Walnut Creek, CA

Fletcher + Rubin

Bedford Gallery, Dean Lesher Regional Center for the Arts

For the past five years, Harrell Fletcher and Jon Rubin have been making installations that bring new meaning to the term “site specific.” For each project they undertake, these two young artists research a particular locale for several weeks to several months, with the intent of eventually creating a body of work that reflects the particularity of the place and the people who live there. Since whatever they come up with is usually exhibited within the community that inspired it, their subjects are also their audience.

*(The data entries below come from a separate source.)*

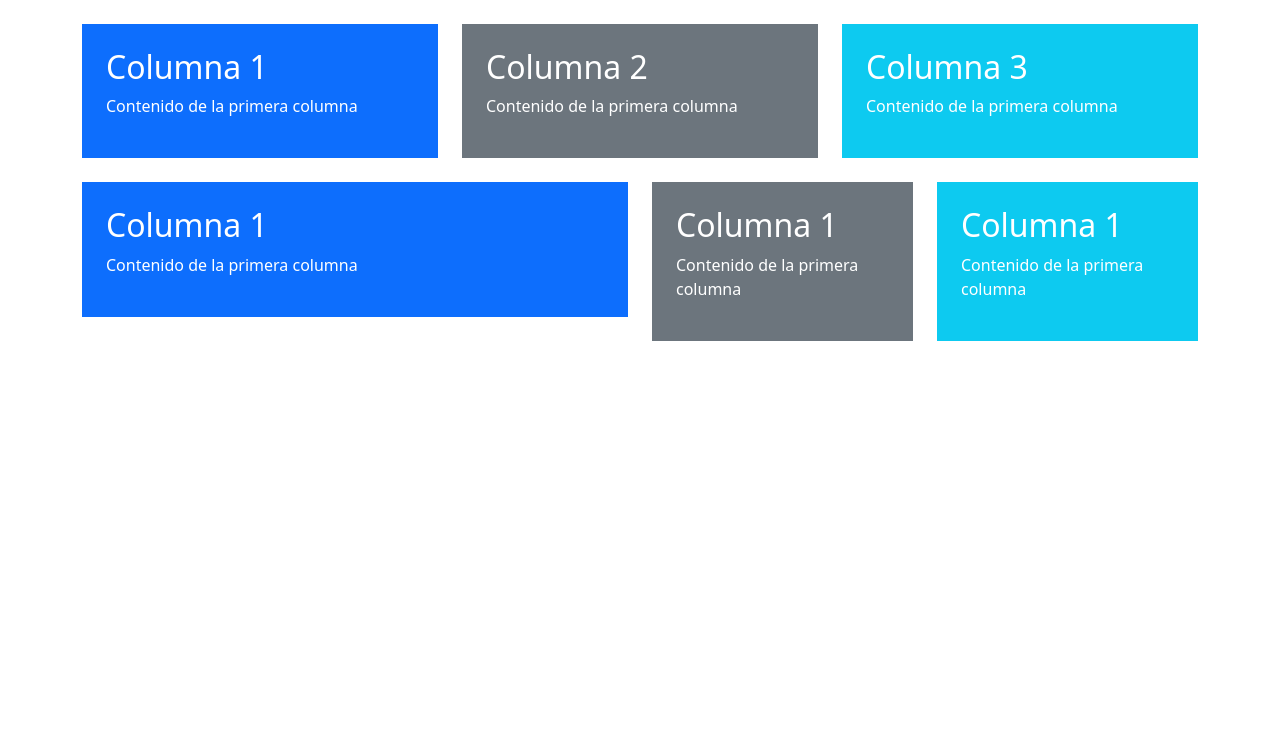
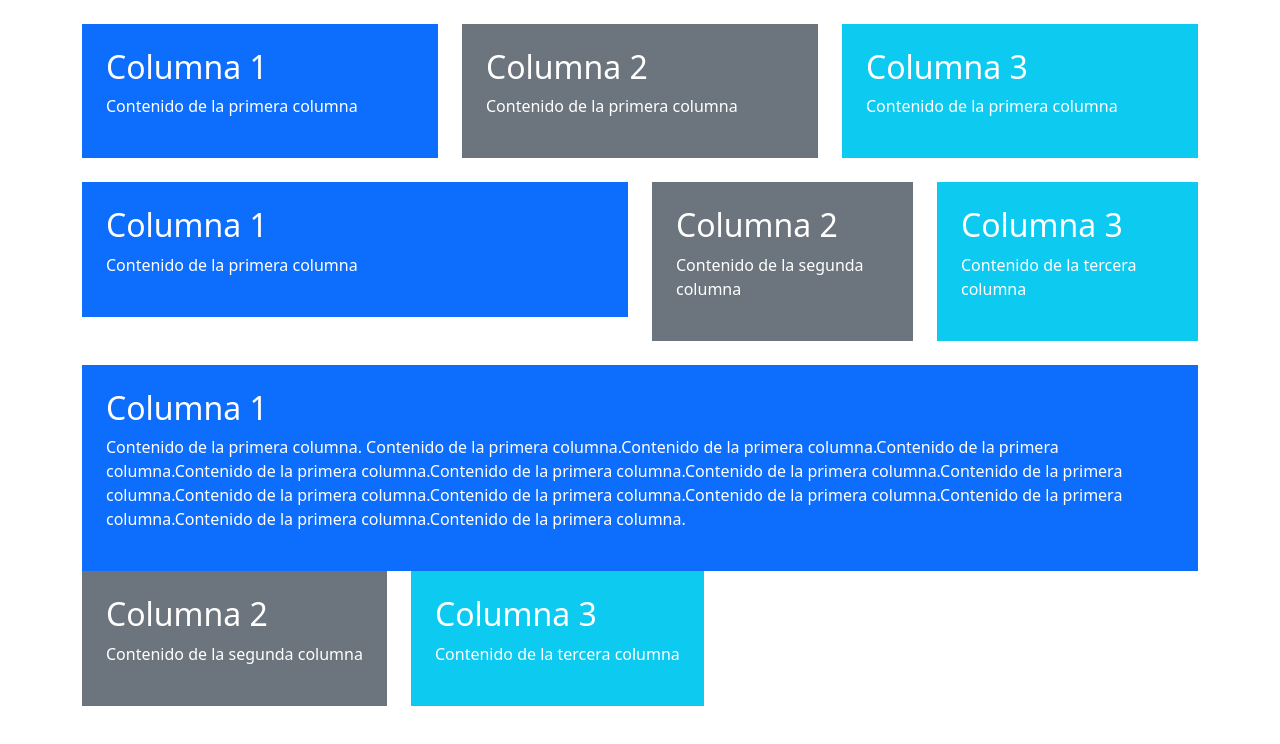
Before and after one commit to Juanma0186/DIW, a plain HTML site: page TEMA_4/PRACTICAS/Bootstrap I/index.html in a window 1280 px wide. Drawn offline with nearby package versions, Linux system fonts and the light colour scheme.

Commit message:
Cambios menores

```diff
--- a/TEMA_4/PRACTICAS/Bootstrap I/index.html
+++ b/TEMA_4/PRACTICAS/Bootstrap I/index.html
@@ -10,6 +10,8 @@
 </head>
 
 <body>
+
+    <!--Ejercicio A-->
     <div class="container text-white mt-4">
         <div class="row">
             <div class="col">
@@ -33,6 +35,7 @@
         </div>
     </div>
 
+    <!--Ejercicio B-->
     <div class="container text-white mt-4">
         <div class="row">
             <div class="col-6 ">
@@ -43,19 +46,45 @@
             </div>
             <div class="col-3">
                 <div class="bg-secondary p-4">
-          <h2>Columna 1</h2>
-          <p>Contenido de la primera columna</p>
+                    <h2>Columna 2</h2>
+                    <p>Contenido de la segunda columna</p>
                 </div>
             </div>
             <div class="col-3">
                 <div class="bg-info p-4">
-          <h2>Columna 1</h2>
-          <p>Contenido de la primera columna</p>
+                    <h2>Columna 3</h2>
+                    <p>Contenido de la tercera columna</p>
                 </div>
             </div>
         </div>
     </div>
 
+    <!--Ejercicio C-->
+    <div class="container text-white mt-4">
+        <div class="row">
+            <div class="col-auto ">
+                <div class="bg-primary p-4">
+                    <h2>Columna 1</h2>
+                    <p>Contenido de la primera columna. Contenido de la primera columna.Contenido de la primera
+                        columna.Contenido de la primera columna.Contenido de la primera columna.Contenido de la primera
+                        columna.Contenido de la primera columna.Contenido de la primera columna.Contenido de la primera
+                        columna.Contenido de la primera columna.Contenido de la primera columna.Contenido de la primera
+                        columna.Contenido de la primera columna.Contenido de la primera columna.</p>
+                </div>
+            </div>
+            <div class="col-auto">
+                <div class="bg-secondary p-4">
+                    <h2>Columna 2</h2>
+                    <p>Contenido de la segunda columna</p>
+                </div>
+            </div>
+            <div class="col-auto">
+                <div class="bg-info p-4">
+                    <h2>Columna 3</h2>
+                    <p>Contenido de la tercera columna</p>
+                </div>
+            </div>
+        </div>
     </div>
 </body>
 
```
Lines whose indentation alone changed are shown as unchanged.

“Wanderings and Observations in Walnut Creek,” the somewhat picaresque title of the pair’s most recent installation, set the mood for a highly idiosyncratic collection of objects and images. The fourteen separate segments placed around the gallery included enormous, startlingly beautiful photographs of weeds; enlarged, hand-painted copies of (hand-drawn) maps the artists had obtained from local residents giving directions to garage sales; and a selection of animal figurines purchased at those sales. Arranged on a long shelf were snapshots of cars ticketed for illegal parking during the course of the exhibition (the photographs were made at the artists’ request by a parking enforcement official). And, on one wall of the gallery, paintings of amoeba-like shapes in assorted shades of brown turned out to be representations of residents’ birthmarks.

Taken as a whole, the process that these two artists engage in bears a resemblance to ethnographic fieldwork. They observe; they collect; they take notes and pictures—above all, they listen to people’s stories and explore local customs. (One of the most engaging segments of the installation was a set of music stands supporting open photo albums, each of which had been loaned by a gallery docent. During guided tours of the show, each docent was encouraged to go through her own photo album with visitors.)

The show caused a minor local uproar (newspaper articles, statements by outraged members of the city council, etc.), a response that is slightly baffling. True, “Wanderings and Observations” was neither a tribute to the town nor an attempt at so-called objective reportage. But there was nothing unkind about it, either. In a humorous but tender way, the installation reflected on the resilience of memory and of nature itself, in a place only a few miles away from San Francisco that has been transformed from farmland to ranch-house suburb in a matter of decades. In a small darkened room off the main gallery, a film loop of Main Street today was projected onto a photograph of the same spot taken around the turn of the century. Cars traveled up and down a ghostly street where everything but the size of the road had changed.

With disarming sincerity, Fletcher and Rubin remind us that there are cultures and experiences just outside the tiny individualized spheres of interest each of us inhabits. Their pieces are sly reminders of the way history is conventionally constructed—out of the big events, by the loudest voices. One council member complained that the piece “honed in on the trivial,” but that’s just the point—the trivial is what life is really made up of, and it is often what distinguishes us, each from each, in the stories we tell one another.

Maria Porges